One of the major benefits of the World Wide Web has trickled into the World of Sports.
Note that it was less than a decade ago that fans were forced to watch the NCAA tournament from one source on cable or dish.
Now, fans are able to watch pre-game reports, analysis, predictions, post-game highlights, and even games in their entirety online.
CBS does a fantastic job of covering the tournament each year, yet even the network itself admits that it’s merely not enough.
The problem with the NCAA tournament is that multiple games are often taking place at the same time, and CBS may only cover one game at a time. As a result, CBS added the ability to watch every single game, anytime of any day, in its entirety – only on CBSsports.com.
This special feature allows you to catch up on all the action you may have missed while at school, work, or simply one that you missed while another game was broadcasted on CBS.
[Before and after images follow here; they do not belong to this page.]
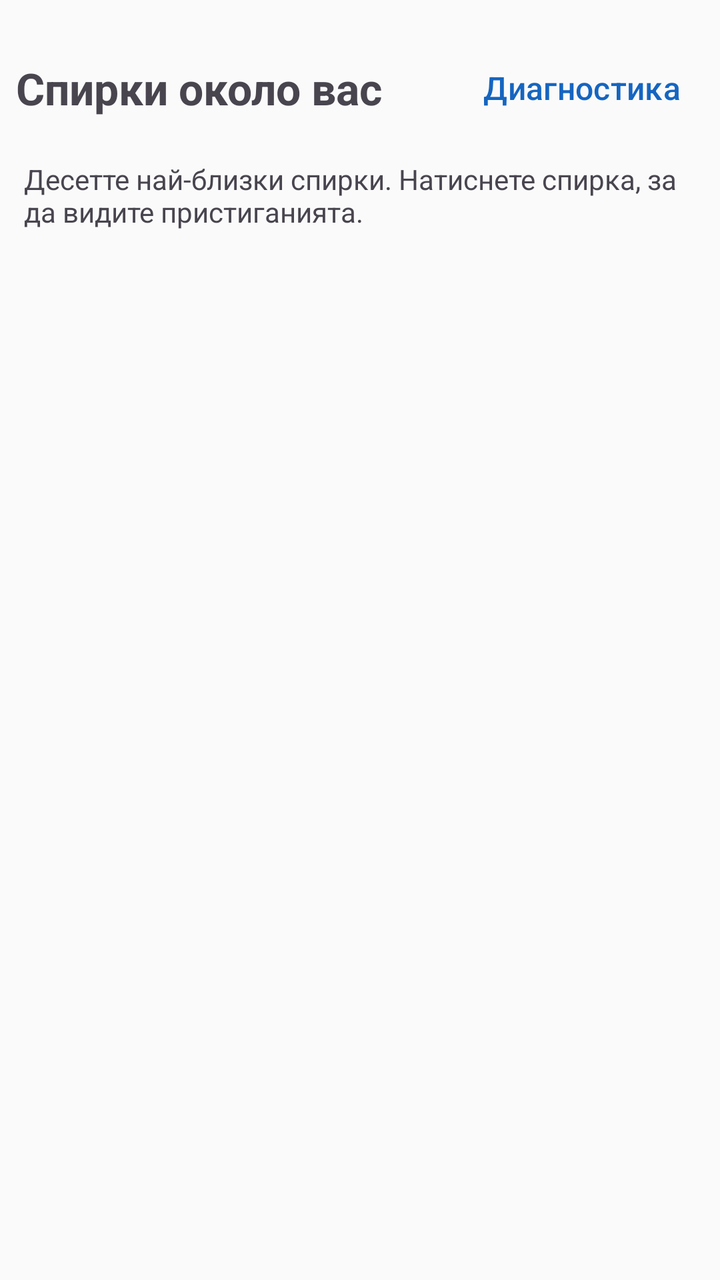
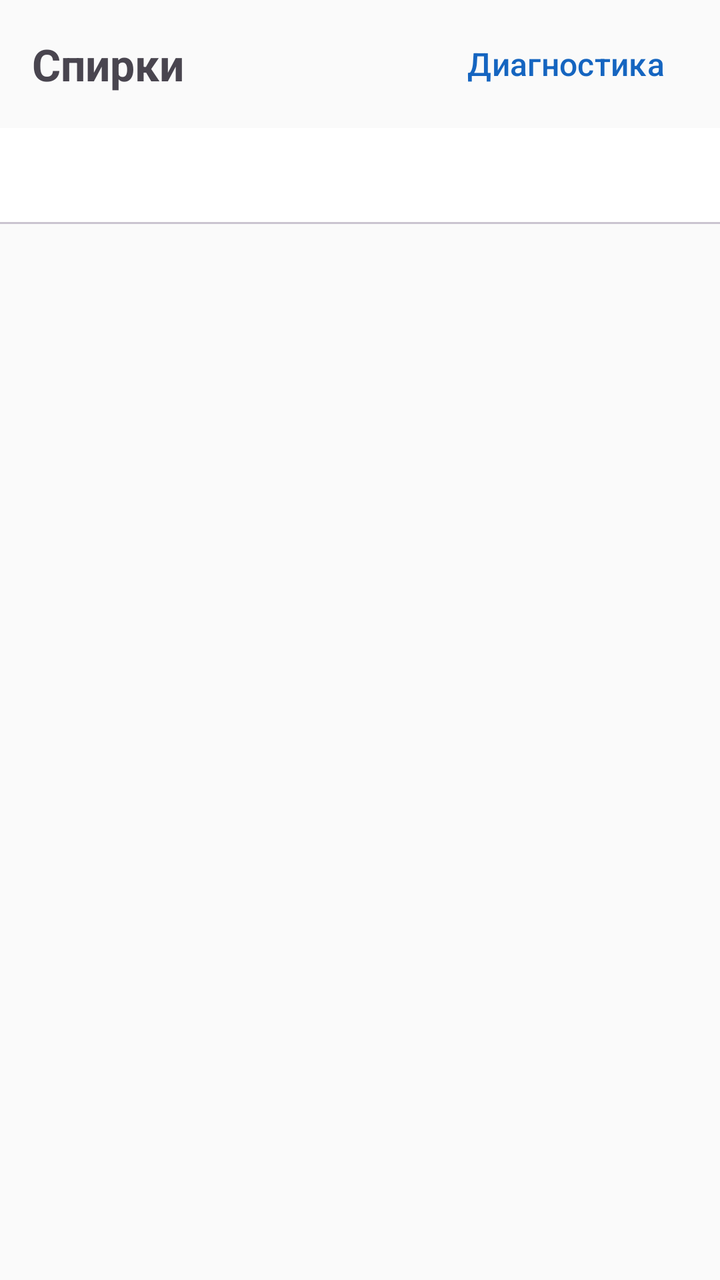

Two renders of the same Android screen: before a commit and after it. Below are the layout's source before the change and the commit's diff.
<!-- AndroidManifest.xml: application theme Theme.SofiaTransit -->
<!-- res/layout/fragment_nearby_stops.xml -->
<?xml version="1.0" encoding="utf-8"?>
<LinearLayout xmlns:android="http://schemas.android.com/apk/res/android"
    android:layout_width="match_parent" android:layout_height="match_parent"
    android:orientation="vertical" android:padding="8dp">

    <LinearLayout
        android:layout_width="match_parent"
        android:layout_height="wrap_content"
        android:orientation="horizontal"
        android:gravity="center_vertical"
        android:paddingVertical="12dp">

        <TextView
            android:layout_width="0dp"
            android:layout_height="wrap_content"
            android:layout_weight="1"
            android:text="Спирки около вас"
            android:textSize="22sp"
            android:textStyle="bold"
            android:accessibilityHeading="true"/>

        <Button android:id="@+id/btnDiagnostics"
            android:layout_width="wrap_content"
            android:layout_height="48dp"
            android:text="Диагностика"
            android:contentDescription="Отвори диагностика на API"
            style="@style/Widget.Material3.Button.TextButton"/>
    </LinearLayout>

    <TextView android:layout_width="match_parent" android:layout_height="wrap_content"
        android:text="Десетте най-близки спирки. Натиснете спирка, за да видите пристиганията."
        android:textSize="14sp" android:paddingHorizontal="4dp" android:paddingBottom="8dp"/>

    <androidx.recyclerview.widget.RecyclerView
        android:id="@+id/rvStops"
        android:layout_width="match_parent"
        android:layout_height="0dp"
        android:layout_weight="1"/>
</LinearLayout>
<!-- resources referenced by this layout -->
<resources>
  <style name="Theme.SofiaTransit" parent="Theme.Material3.DayNight.NoActionBar">
          <item name="colorPrimary">@color/primary</item>
          <item name="colorOnPrimary">@color/on_primary</item>
          <item name="colorPrimaryContainer">@color/primary_container</item>
          <item name="colorSurface">@color/surface</item>
          <item name="android:windowBackground">@color/background</item>
          
          <item name="android:textSize">16sp</item>
          
          <item name="minTouchTargetSize">48dp</item>
      </style>
  <color name="primary">#1565C0</color>
  <color name="on_primary">#FFFFFF</color>
  <color name="primary_container">#BBDEFB</color>
  <color name="surface">#FFFFFF</color>
  <color name="background">#FAFAFA</color>
</resources>

<!-- the commit's change to res/layout/fragment_nearby_stops.xml (unified diff, before → after) -->
@@ -1,20 +1,22 @@
 <?xml version="1.0" encoding="utf-8"?>
 <LinearLayout xmlns:android="http://schemas.android.com/apk/res/android"
-    android:layout_width="match_parent" android:layout_height="match_parent"
-    android:orientation="vertical" android:padding="8dp">
+    android:layout_width="match_parent"
+    android:layout_height="match_parent"
+    android:orientation="vertical">
 
     <LinearLayout
         android:layout_width="match_parent"
         android:layout_height="wrap_content"
         android:orientation="horizontal"
         android:gravity="center_vertical"
-        android:paddingVertical="12dp">
+        android:paddingHorizontal="16dp"
+        android:paddingVertical="8dp">
 
         <TextView
             android:layout_width="0dp"
             android:layout_height="wrap_content"
             android:layout_weight="1"
-            android:text="Спирки около вас"
+            android:text="Спирки"
             android:textSize="22sp"
             android:textStyle="bold"
             android:accessibilityHeading="true"/>
@@ -27,12 +29,13 @@
             style="@style/Widget.Material3.Button.TextButton"/>
     </LinearLayout>
 
-    <TextView android:layout_width="match_parent" android:layout_height="wrap_content"
-        android:text="Десетте най-близки спирки. Натиснете спирка, за да видите пристиганията."
-        android:textSize="14sp" android:paddingHorizontal="4dp" android:paddingBottom="8dp"/>
+    <com.google.android.material.tabs.TabLayout
+        android:id="@+id/tabLayout"
+        android:layout_width="match_parent"
+        android:layout_height="wrap_content"/>
 
-    <androidx.recyclerview.widget.RecyclerView
-        android:id="@+id/rvStops"
+    <androidx.viewpager2.widget.ViewPager2
+        android:id="@+id/viewPager"
         android:layout_width="match_parent"
         android:layout_height="0dp"
         android:layout_weight="1"/>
Several other outlets allow you to watch the NCAA tournament online. MMOD in association with NCAA.com has provided HD coverage of every single game from this past 2010 NCAA Tournament. Viewers may watch any game, including the historic David versus Goliath, Duke versus Butler National Championship game.
The NCAA has also promised fans that they will broadcast all games from the 2011 tournament on demand, through MMOD as well. For more information:http://mmod.ncaa.com/
If the above options are not enough, several other providers present the opportunity to watch NCAA tournament online through a subscription service, VIP membership, or even for free.
It will be interesting to see where we stand next March, as the NCAA is currently proposing a revision to postseason play. The National Invitational Tournament (NIT) is actually the longest active postseason tournament in college basketball (yes, longer than the NCAA Tournament) and has provided quality postseason play for 32 teams that fell just shy of the Big Dance; yet could be disbanded in 2011 in order to expand the current field of the NCAA Tournament.
If the proposal sticks, the field would expand from 65 teams to a much larger 96 team field. The proposition was made in an attempt to provide more teams with a shot at the national title. 65 teams may seem like a lot, but is actually a very small number when you compare it to the 347 Division I teams who have a shot at the Big Dance at the beginning of the season.
Coaches like Paul Hewitt (George Tech) are in favor of the decision, while others, like Mark Fox are outspoken critics. Hewitt had this to say about the 96 team field. “We have  Division I teams now, and only 65 are going. We’ve increased it by one since 1985.
That just doesn’t make a whole lot of sense.” Meanwhile, people like Fox believe that the substantial addition to the field would dilute the “magical” event. “To reach the tournament should be a very special accomplishment,” the Georgia coach said. “There are not 96 teams that are deserving to go.”
How do you feel about the proposed changes in March Madness? Would it help improve the tournament or force it to lose some of its luster?
Regardless of how you feel, here’s to a magical 2011 tournament and the opportunity to catch the games you missed on television, somewhere online.
Watch NCAA Tournament Online: Important Dates
Selection Sunday March 13
Opening Round Game March 15
First Round March 17-18
Second Round March 19-20
Sweet Sixteen March 24-25
Elite Eight March 26-27
Final Four April 2
National Championship April 4